Between the turn of the century and the 1930s, shared building toilets for New York’s poorest residents gradually morphed into individual bathrooms for every unit. With new manufacturing technology available to build toilets that resemble the ones we know now, the early 20th century saw advances such as:
- Flush valves (versus manual draining)
- Water tanks integrated with the toilet bowl, rather than on the wall above
- Better trap construction to prevent clogging
- Improved bowl filling and water evacuation
- Marketing of toilet paper rolls
The Classic Float Arm Mechanism
Still used in many bathrooms

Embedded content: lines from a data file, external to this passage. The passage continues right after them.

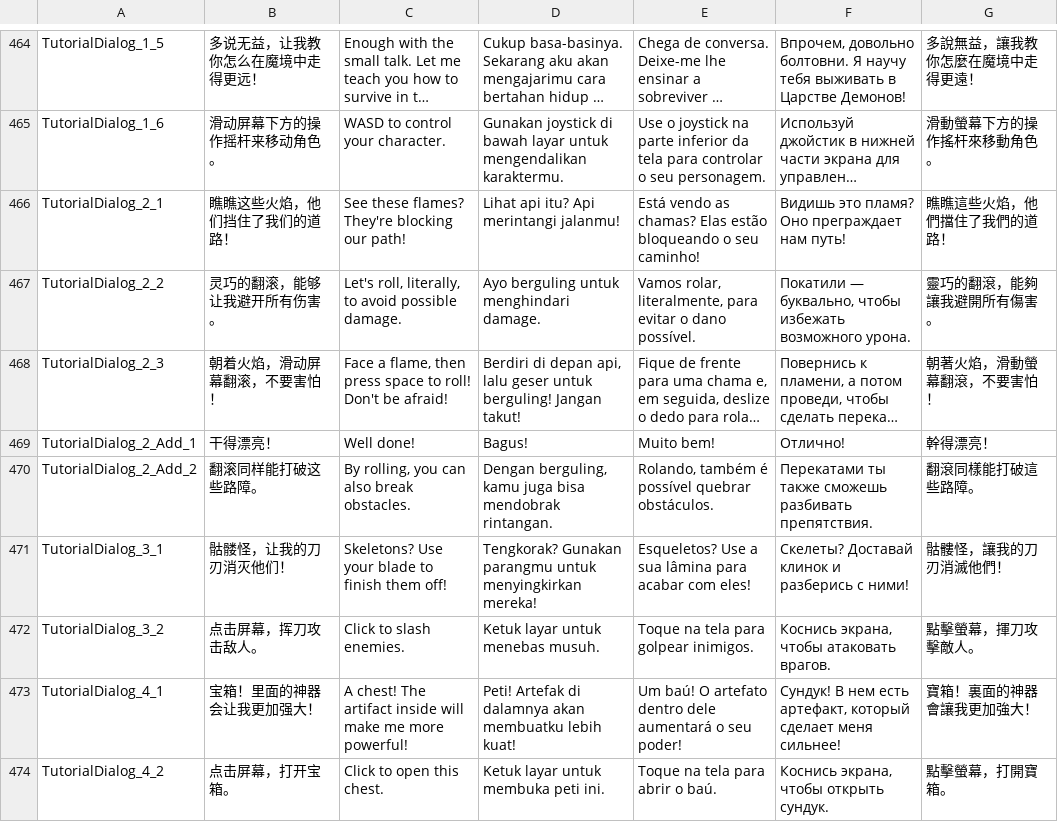
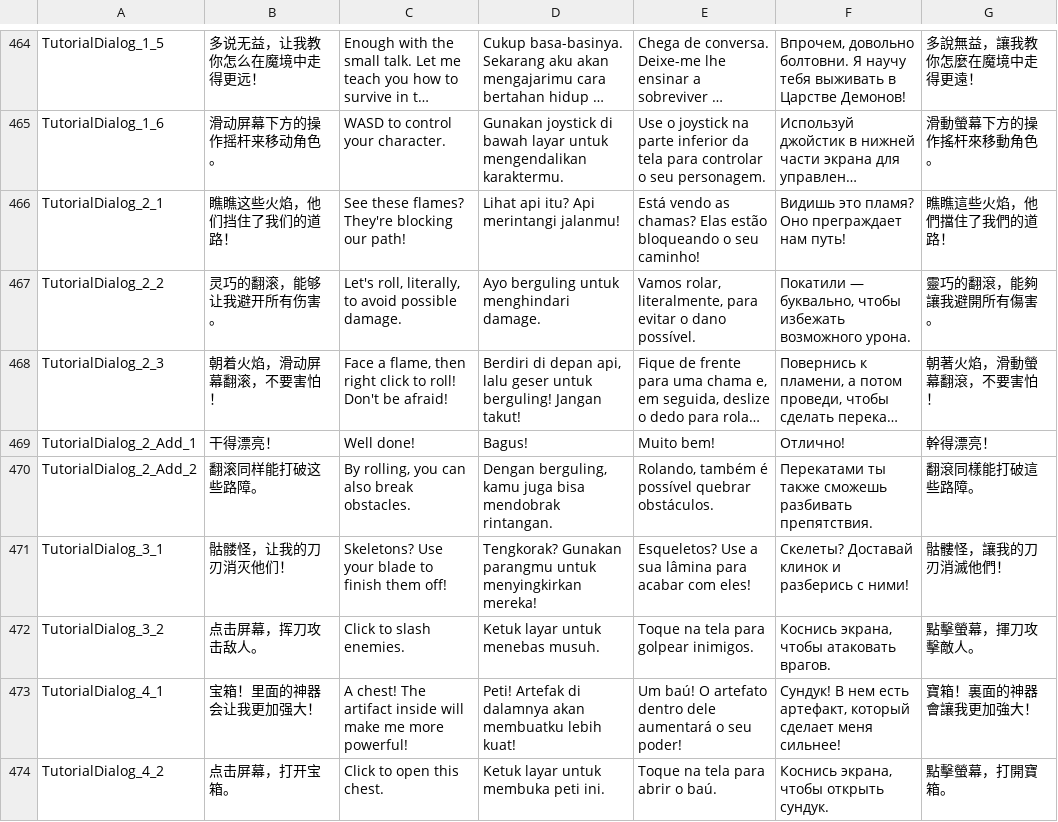
Before and after one commit to mcwang98628/Katana, a CSV file: Assets/AssetsPackage/Table/CSV_Language.csv, drawn as a sheet; only a part is shown, gaps mark what is left out; long unchanged cells end in …; the diff names each change by its address in the sheet, - before the commit and + after, or states it on an @@ line.

```diff
--- a/Assets/AssetsPackage/Table/CSV_Language.csv
+++ b/Assets/AssetsPackage/Table/CSV_Language.csv
-C468: …flame, then press space to roll!…
+C468: …flame, then right click to roll!…
```
Also changed, not shown: 42 other files.
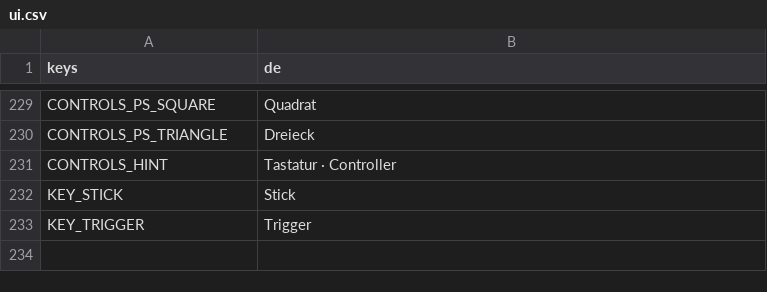
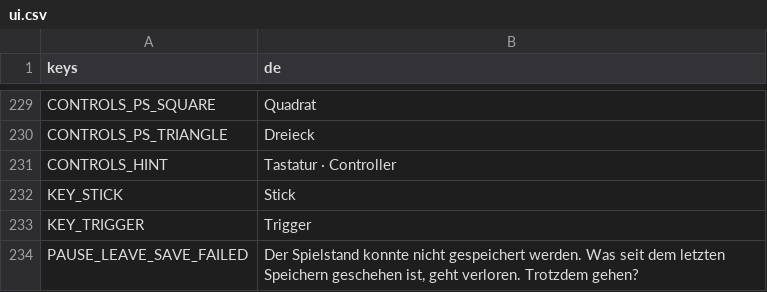
Before and after one commit to Stanzlu/Game, a CSV file: content/locale/ui.csv, drawn as a sheet; only a part is shown, gaps mark what is left out; the diff names each change by its address in the sheet, - before the commit and + after, or states it on an @@ line.

```diff
--- a/content/locale/ui.csv
+++ b/content/locale/ui.csv
+row 234: PAUSE_LEAVE_SAVE_FAILED | Der Spielstand konnte nicht gespeichert werden. Was seit dem letzten Speichern geschehen ist, geht verloren. Trotzdem gehen?
```
Also changed, not shown: 7 other files.
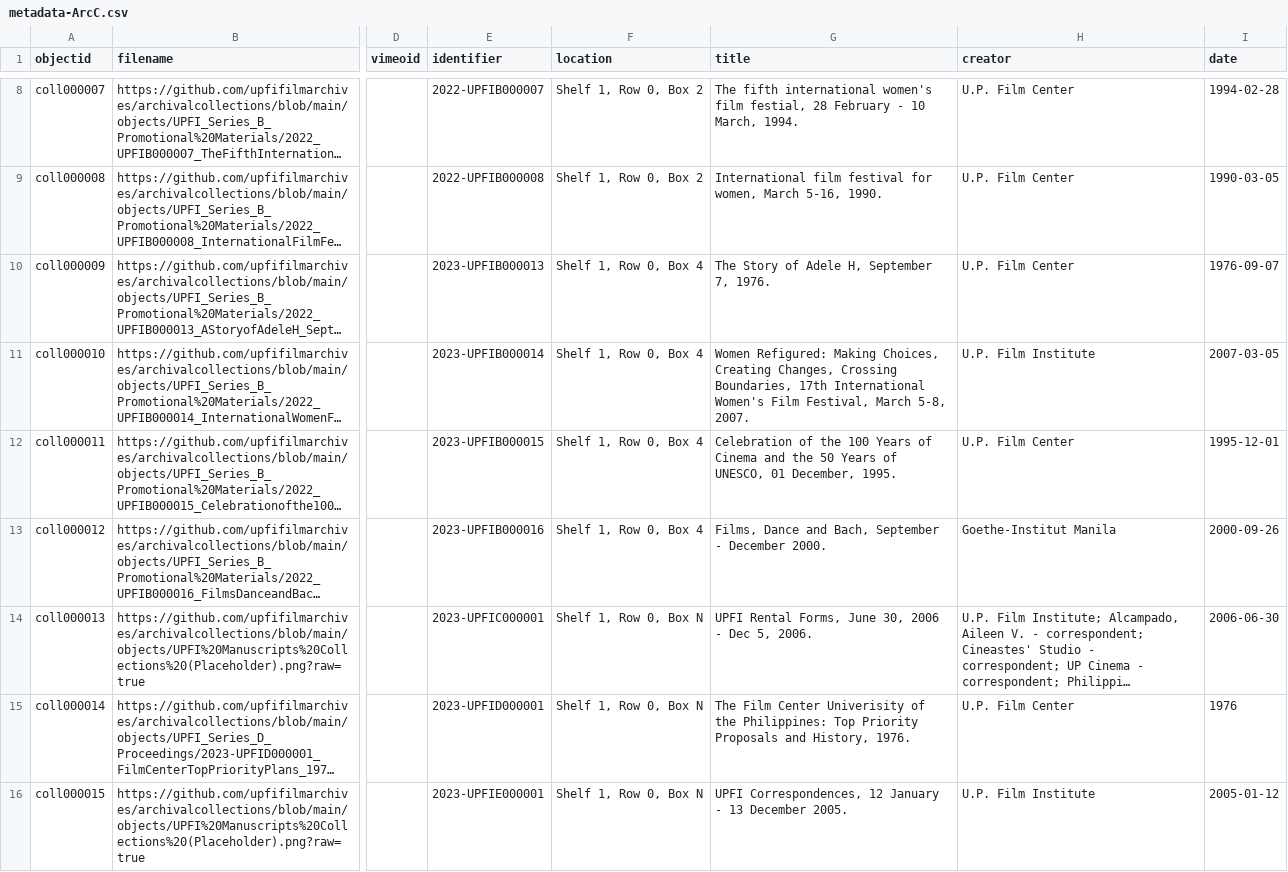
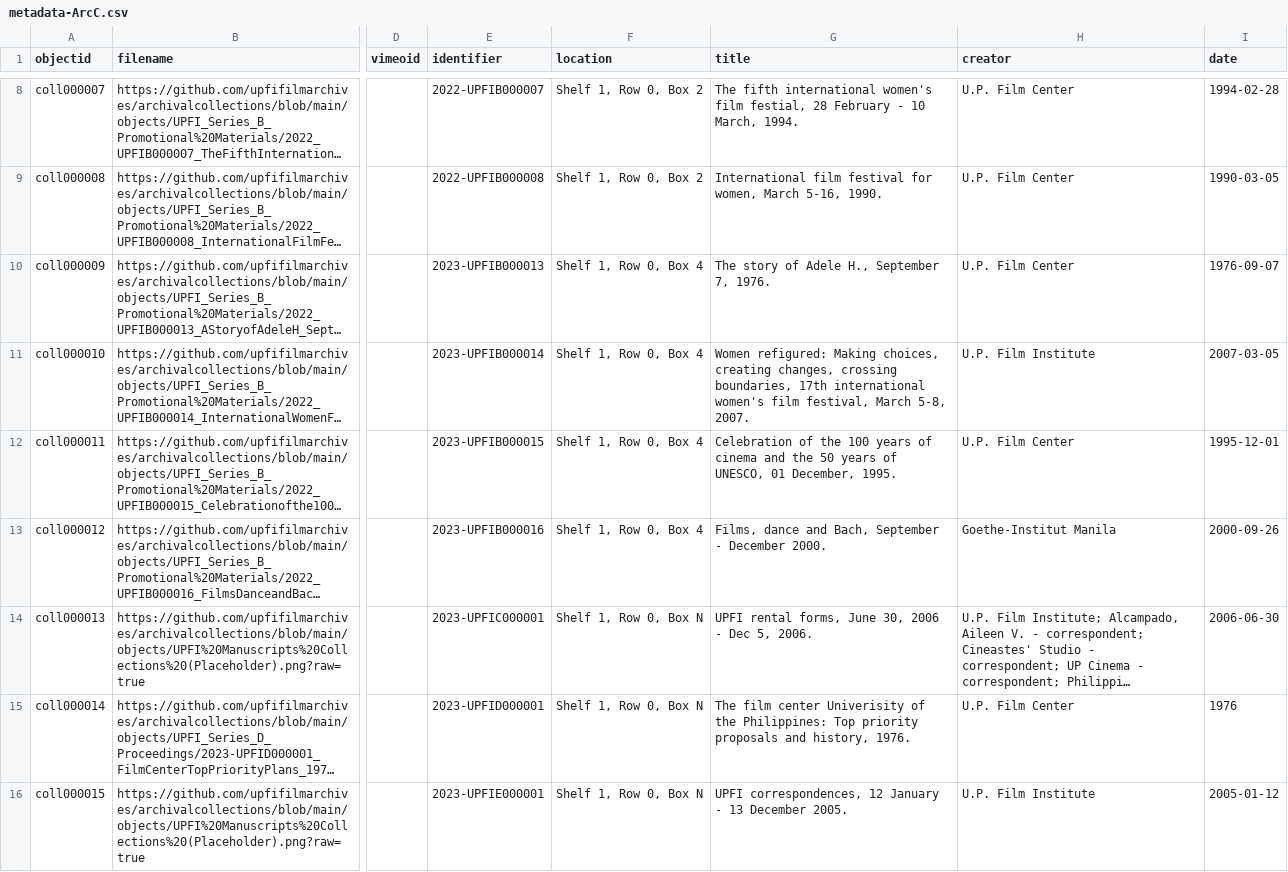
Before and after one commit to upfifilmarchives/archivalcollections, a CSV file: _data/metadata-ArcC.csv, drawn as a sheet; only a part is shown, gaps mark what is left out; long unchanged cells end in …; the diff covers the shown part only; the diff names each change by its address in the sheet, - before the commit and + after, or states it on an @@ line.

Commit message:
Add files via upload

```diff
--- a/_data/metadata-ArcC.csv
+++ b/_data/metadata-ArcC.csv
-G10 (title): The Story of Adele H, September 7, 1976.
+G10 (title): The story of Adele H., September 7, 1976.
-G11 (title): Women Refigured: Making Choices, Creating Changes, Crossing Boundaries, 17th International Women's Film Festival, March 5-8,…
+G11 (title): Women refigured: Making choices, creating changes, crossing boundaries, 17th international women's film festival, March 5-8,…
-G12 (title): …the 100 Years of Cinema and the 50 Years of UNESCO,…
+G12 (title): …the 100 years of cinema and the 50 years of UNESCO,…
-G13 (title): Films, Dance and Bach,…
+G13 (title): Films, dance and Bach,…
-G14 (title): UPFI Rental Forms, June 30,…
+G14 (title): UPFI rental forms, June 30,…
-G15 (title): The Film Center Univerisity of the Philippines: Top Priority Proposals and History, 1976.
+G15 (title): The film center Univerisity of the Philippines: Top priority proposals and history, 1976.
-G16 (title): UPFI Correspondences, 12 January…
+G16 (title): UPFI correspondences, 12 January…
```
Also changed, not shown: 6 edited cells elsewhere in this file.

Once the toilet tank was moved to rest directly above the bowl, residential toilets in New York began to use a common design that you’ll still find in many bathrooms that haven’t been upgraded recently. Most often, a float system rises as the toilet fills after flushing and stops water from filling the tank near the top.
Most folks are familiar with this arrangement. It’s not fancy, but it’s relatively easy and inexpensive for even DIYers to repair. The biggest disadvantage with this type of toilet is it doesn’t allow for some newer advance, particularly with regard to green living. They also suffer from regular wear and tear. Once you’ve replaced a faulty flapper valve multiple times, you’ve probably looked at alternatives, such as longer-lasting and more efficient center tank flush tower mechanisms with no flapper.
New Developments in Toilet Tank Technology
Conserving water and more
The late 20th and early 21st centuries have been a flurry of inventions to improve toilet tank function. Many of these have been spurred by water shortages, although luxury features are also a driver.
Some popular improvements have been high-pressure flushing, which helps in tall buildings, such as apartments and offices. Additionally, low-flow toilets have gained ground, due to their low water usage, which helps both the environment and owners’ bank accounts. Pressure assistance in some cases can ensure the small volume of water used still fully empties the bowl.
Other eco-friendly toilet advances include the composting toilet, for reusing waste as fertilizer, and using greywater or seawater to flush, thereby preserving fresh water for other uses.
Toilets have practically become a status symbol with the recent adoption of toilet tank technology that provides various flush strengths, built-in bidet features, push-button light-up controls, and automatic cleaning and odor removal. Another force behind toilet tank innovation has been the renewed focus on public health. Touchless toilets, like the ones you find in airport restrooms that use sensors to flush, are becoming more common in residential and small business settings.
Tiny home living, which includes efficient small condo layout, is yet another catalyst for toilet change. With some systems, there is no tank at all, as water is piped in via a conduit next to the toilet. There are also narrow tanks and triangle-shaped tanks for corners, both of which add space to tight powder rooms.
Are the bathrooms in your building ready for a toilet upgrade using some of the new tank technology available today? Call Sanitary Plumbing at 212-734-5000 to schedule your consultation.